sure I shall have the assent of the Senate in making a statement on a matter of grave public importance. I refer to certain cablegrams which have passed between his Excellency the GovernorGeneral and the Secretary of State for the Colonies. The first of’ these cablegrams, which I wish to read to the Senate, is from the Governor-General.^ It is dated 5th May, and is marked “Secret.” It is as follows : -
Prime Minister introduced a Bill into - the House of Representatives, 1st of May, granting an annual allowance . to the GovernorGeneral at the rate of £8,000 a year. Bill retrospective from 1st January, 1901, in order to relieve me of portion of the great expense of Royal visit.
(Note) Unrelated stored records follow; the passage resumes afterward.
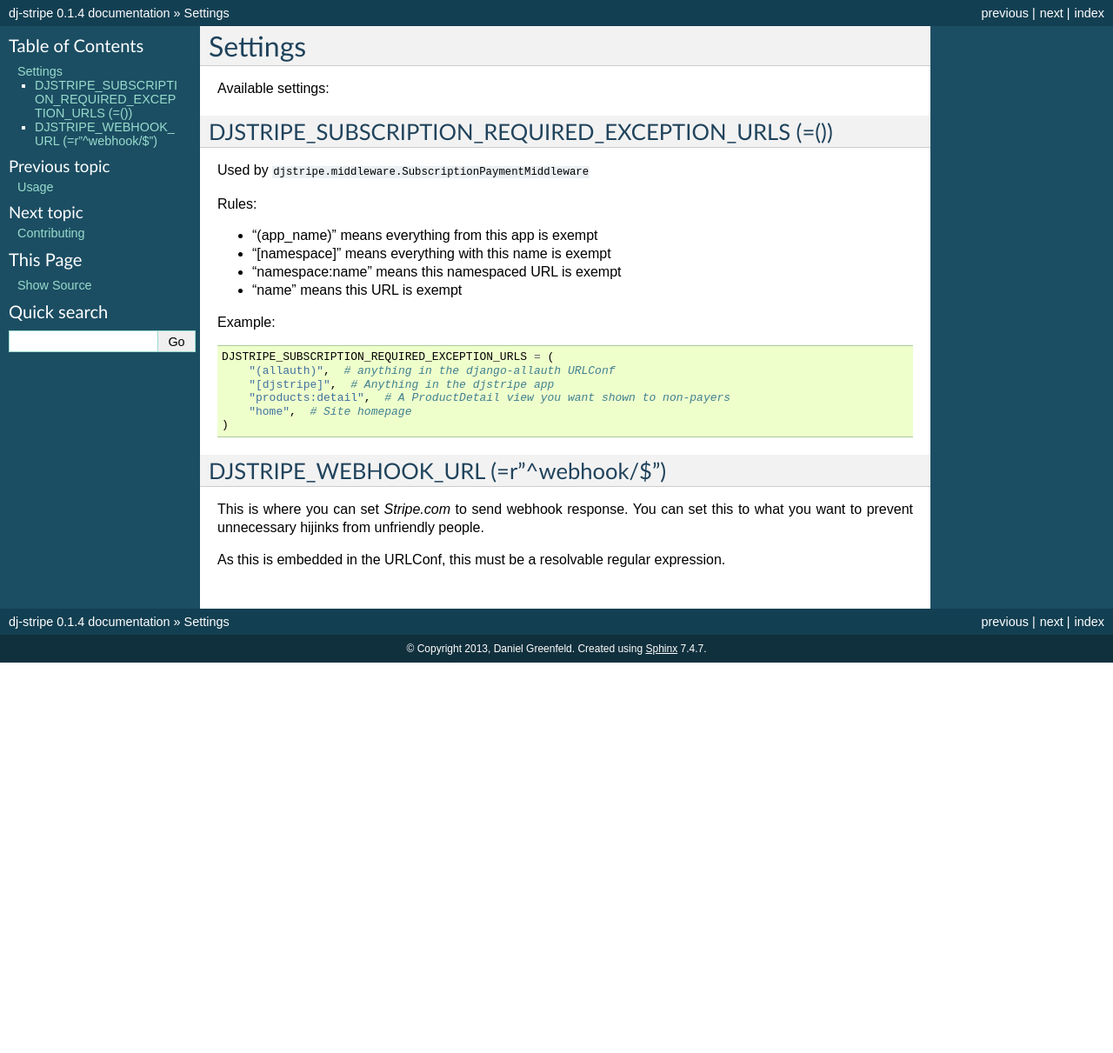
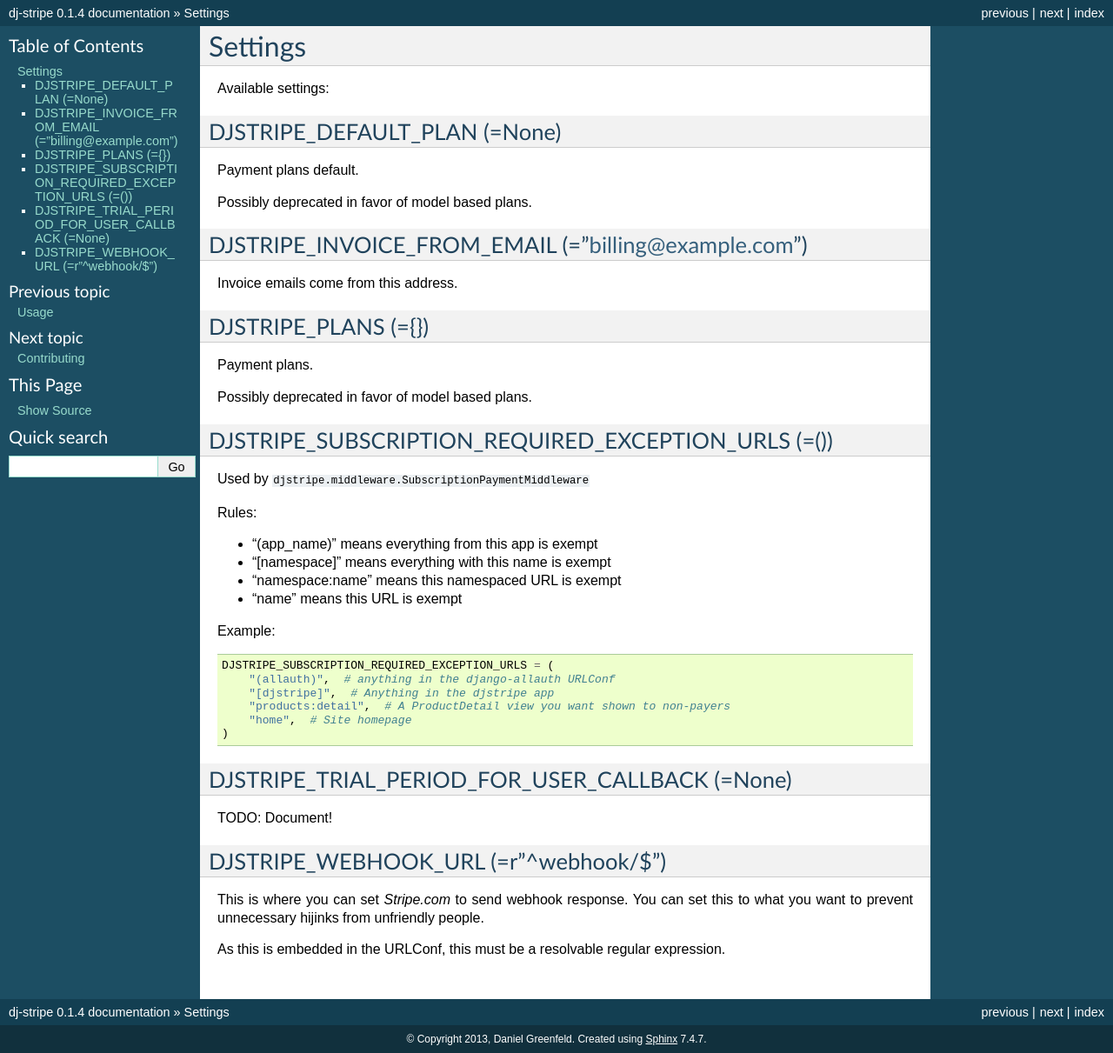
Before and after one commit to dj-stripe/dj-stripe, a Sphinx documentation site: the page built from docs/settings.rst, in a window 1280 px wide. Shown: the whole page at 87% size. Built offline with Sphinx 7.4.7, drawn with Linux system fonts in a browser that asks for light colours; before the commit the page ends 900 px from its top, so only the background shows below that.

Commit message:
All settings prefixed with DJSTRIPE (fix #8)

```diff
--- a/docs/settings.rst
+++ b/docs/settings.rst
@@ -2,6 +2,26 @@ Settings
 =========
 
 Available settings:
+
+DJSTRIPE_DEFAULT_PLAN (=None)
+-----------------------------
+
+Payment plans default.
+
+Possibly deprecated in favor of model based plans.
+
+DJSTRIPE_INVOICE_FROM_EMAIL (="billing@example.com")
+----------------------------------------------------
+
+Invoice emails come from this address.
+
+DJSTRIPE_PLANS (={})
+--------------------
+
+Payment plans.
+
+Possibly deprecated in favor of model based plans.
+
 
 DJSTRIPE_SUBSCRIPTION_REQUIRED_EXCEPTION_URLS (=())
 ---------------------------------------------------
@@ -26,6 +46,12 @@ Example:
         "home",  # Site homepage
     )
 
+DJSTRIPE_TRIAL_PERIOD_FOR_USER_CALLBACK (=None)
+------------------------------------------------
+
+TODO: Document!
+
+
 DJSTRIPE_WEBHOOK_URL (=r"^webhook/$")
 --------------------------------------
 
```
Also changed, not shown: 1 other file.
Opposition in the House of Representatives was so general that the proposal was withdrawn without pressing for a division, but an amendment was substituted granting me £10,000, to compensate me for part of expenditure in connexion with exceptional year. This passed by a large majority. I have no cause of complaint as to the past, but 1 anticipate great difficulties as to the future for me and for my successors. No allowances whatever will be given. On a salary of £10,000 per annum I am expected to pay staff, visit various States, paying all travelling expenses excepting rail way, occupy two great Government Houses, pay lights, fuel, stationery, telegrams, postage other than official, dispense hospitality, maintain dignity of the office. I have already strained my private resources beyond all justification. The position is impossible. After grave consideration I think that you had better recall me after the Coronation.
That was replied to on the 9th May by the Secretary of State for the Colonies in these terms -
Your telegram of 5th May. I deeply regret that Parliament has refused to vote proposed allowance to Governor-General. Though
I feel that terminAtion of your appointment will be n serious loss to Australia and to the Empire, I do not feel justified in calling on you to make the heavy pecuniary sacrifices necessarily involved by your remaining in office, and cannot refuse to acquiesce should yon desire to be relieved of your post immediately.
To that cablegram the Governor-General replied on the 1 1th May to the Secretary of State for the Colonies as follows. -
Your telegram of 9th May. I am deeply sensible of your kindness. Though I have no feeling of personal resentment, I am naturally much disappointed at the turn- of events, especially in view of the extraordinary responsiveness of the people throughout Australia.
A cablegram is now passing between the Governor-General and the Secretary of State for the Colonies with regard to the fixing of the time of His Excellency’s departure. I make this statement with deep regret.
Honorable Senators. - Hear, hoar.
– I - I feel sure that it will be received with deep regret, not only by the Senate, but by the whole of the people of Australia. I lay the papers on the table.
Senate adjourned at 10.28 p.m.
Cite as: Australia, Senate, Debates, 14 May 1902, viewed 22 October 2017, <http://historichansard.net/senate/1902/19020514_senate_1_9/>.